Skip to main content

Verified by Psychology Today


Myths of Forgiveness

"Forgive and remember"

I found myself inspired this morning by the story of Pierce O'Farrill, who recently survived three gunshot wounds in the Colorado theater tragedy. Only days later, he has extended forgiveness to the gunman. This reminded me of the most incredible story of forgiveness that I have ever heard, which was when members of the Amish community extended forgiveness to a gunman and his family less than a day after he killed many children from their community in a school.

I developed my own model of forgiveness after that, but in the 4 years since, I have noticed a range of misconceptions about forgiveness that are obstacles for my clients. Most of them are ways that our minds and culture bundle other things with forgiveness, rather than seeing it as a process of its own. These myths include:

1. Forgiving means that what happened was OK: this is the #1 barrier to forgiveness that I encounter with my clients. There is a perception that if we forgive someone, it either lets the person off the hook, or is somehow an indication that what happened was OK. I see these as separate processes: a) an understanding that the act was not OK and that the person remains accountable, and b) a process of forgiveness that happens in parallel.

2. If I forgive, it might happen to me again: for people that have experienced something traumatic, one of the adjustments afterward is often a vigilant stance of self-protection to avoid being a victim again. For some people with these experiences, the anger, pain, and anxiety related to the event, operate as fuel to help remain on guard. Through counseling, many people can develop new ways to protect themselves physically and emotionally, which allows for a forgiveness process to begin without the fear of being harmed again.

3. I need to "forgive and forget": this is a common phrase I hear for people that want to begin working on forgiveness. However, if we forget what happened, we can also lose the learning that came from the experience. Therefore, I usually advocate more for "forgive and remember".

4. If I forgive, it means I have to reconcile with the person: when we are harmed in a relationship and have taken steps to distance ourselves, forgiving the person does not mean we have to go back. If we ultimately want to return to the relationship, forgiveness can help it be successful, but if you are done with it, you can forgive and still choose it to be over.

5. If I don't forgive, then I am a bad person: some people feel a pressure to forgive even the most terrible acts due to pressure from others and a belief that being unforgiving makes you a "bad person." My view is that we are never required to forgive someone to be a "good person", although many good people do work to forgive others.
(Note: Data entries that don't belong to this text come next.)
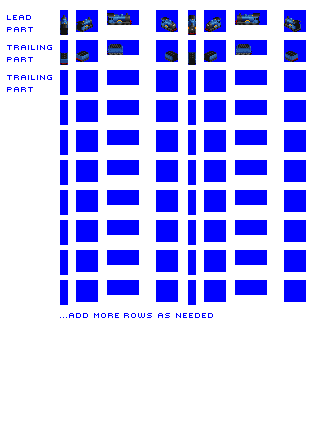
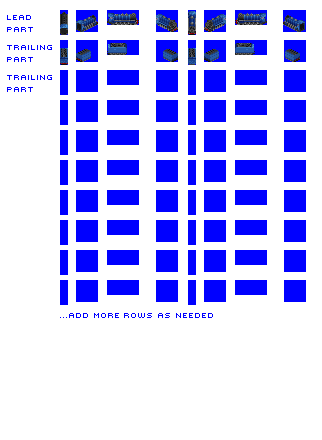
Change: new graphics for Gresley (closes #6409)

diff --git a/src/vehicles/gresley.py b/src/vehicles/gresley.py
@@ -24,3 +24,6 @@ vehicle = SteamTenderLoco(id = 'gresley',
 vehicle.add_model_variant(intro_date=0,
                        end_date=global_constants.max_game_date,
                        spritesheet_suffix=0)
+vehicle.add_model_variant(intro_date=0,
+                       end_date=global_constants.max_game_date,
+                       spritesheet_suffix=1)
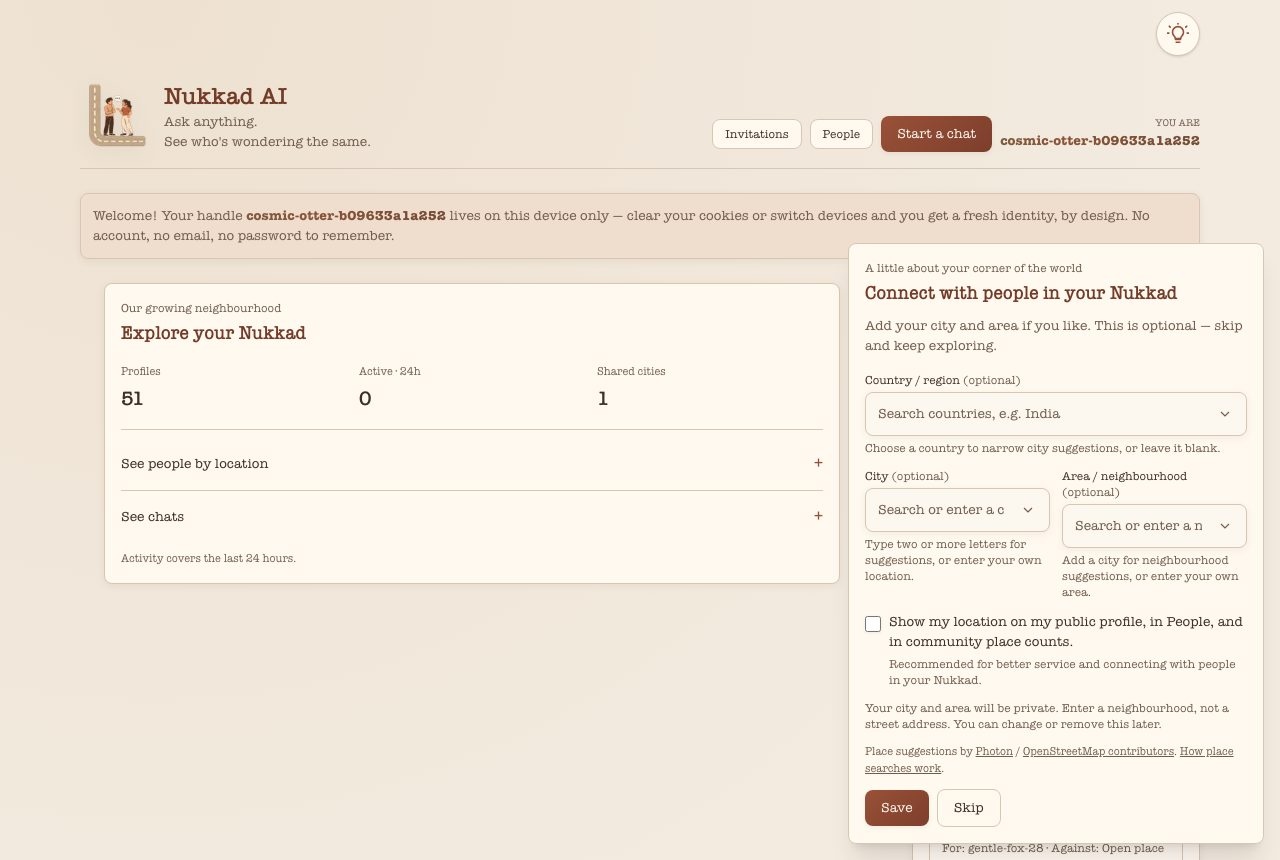
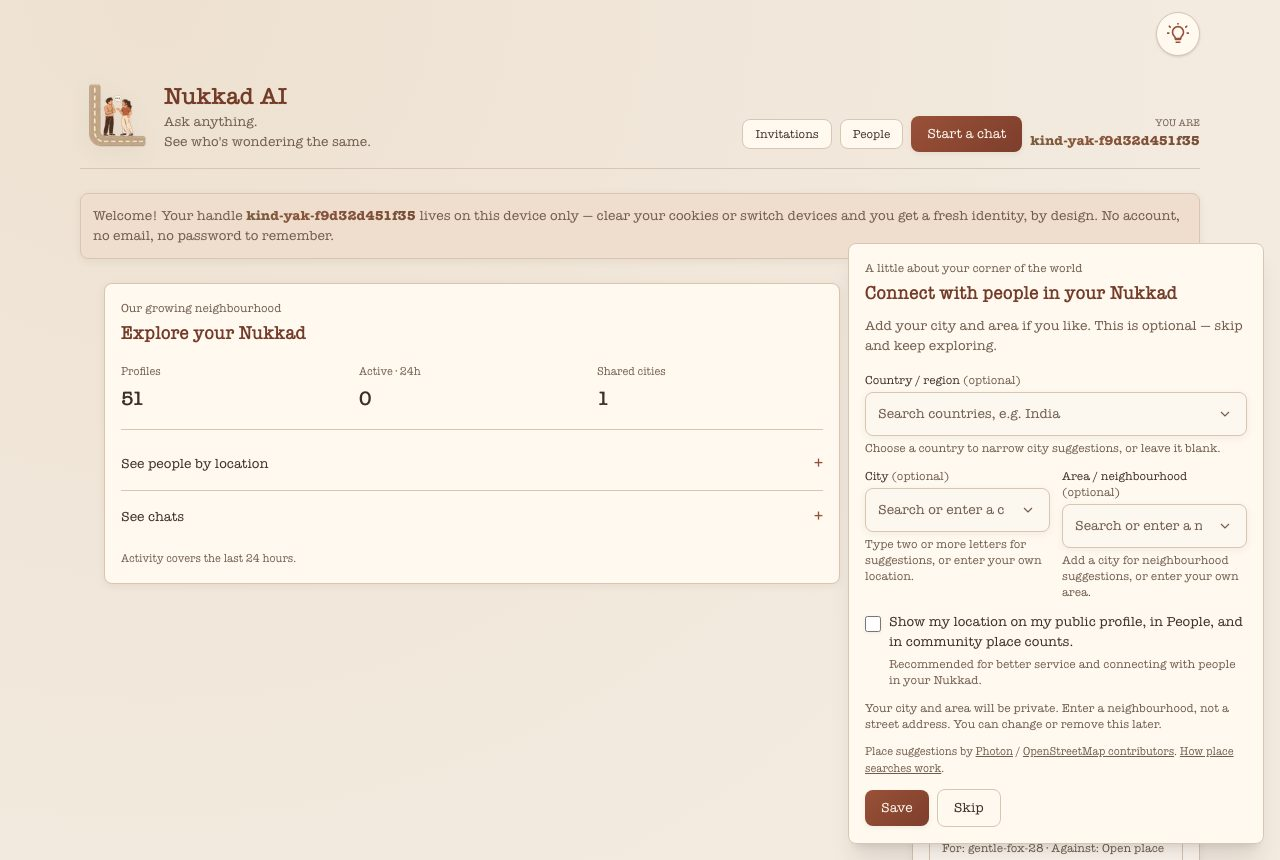
Point Nukkad AI at its new address

Changed region(s): [[0.0625, 0.2419, 0.9062, 0.3023], [0.5625, 0.1209, 0.9375, 0.1814]]

diff --git a/index.html b/index.html
@@ -203,7 +203,7 @@ const projects = [
     text: "Federated learning for Indian hospitals: train on many hospitals' data while every record stays in place, plus a DPDP compliance hub." },
   { repo: "doclaw-app", name: "DocLaw", kind: "Mobile app", img: "doclaw-app.png",
     text: "An offline PDF assistant for doctors and lawyers. It shows the exact text and highlights first, and explains only when asked, all on the device." },
-  { repo: "thinking-outside-the-box", name: "Nukkad AI", kind: "Web app", img: "thinking-outside-the-box.jpg", live: "https://thinking-outside-the-box.onrender.com/",
+  { repo: "thinking-outside-the-box", name: "Nukkad AI", kind: "Web app", img: "thinking-outside-the-box.jpg", live: "https://nukkadai.onrender.com/",
     text: "A public AI chat platform that shows you other people exploring the same topics as you, in real time." },
   { repo: "daily-mind", name: "Daily Mind", kind: "Web app", img: "daily-mind.png",
     text: "One prompt a day, anonymous public answers, and an AI summary at the end of the day. A companion to Nukkad AI." },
Instead, I see forgiveness as simply an option we have when we are looking for peace and healing.

6. After I forgive, I will never feel angry or hurt about it again: this final myth is one that can eventually be true after some time. Going back to the Amish school shooting story, I could not comprehend how quickly the victim's families were able to change their feelings, especially in contrast to the broader culture that tolerates (or even promotes) revenge, and my own beliefs about how enraged and destroyed I would feel if someone I cared about was killed. It wasn't until a few years later that I saw a film about the tragedy, and the father of one of the victims clarified that he is often thrown back into anger and pain, but works for "forgiveness everyday".

I think forgiveness can represent the best of what we are capable of as humans, and can be a fitting balance to something horrific, but we have to be ready for it.


Will Meek PhD is a counselor in Providence, RI. Get notifications of all his new posts through Facebook.

More from Will Meek Ph.D.
More from Psychology Today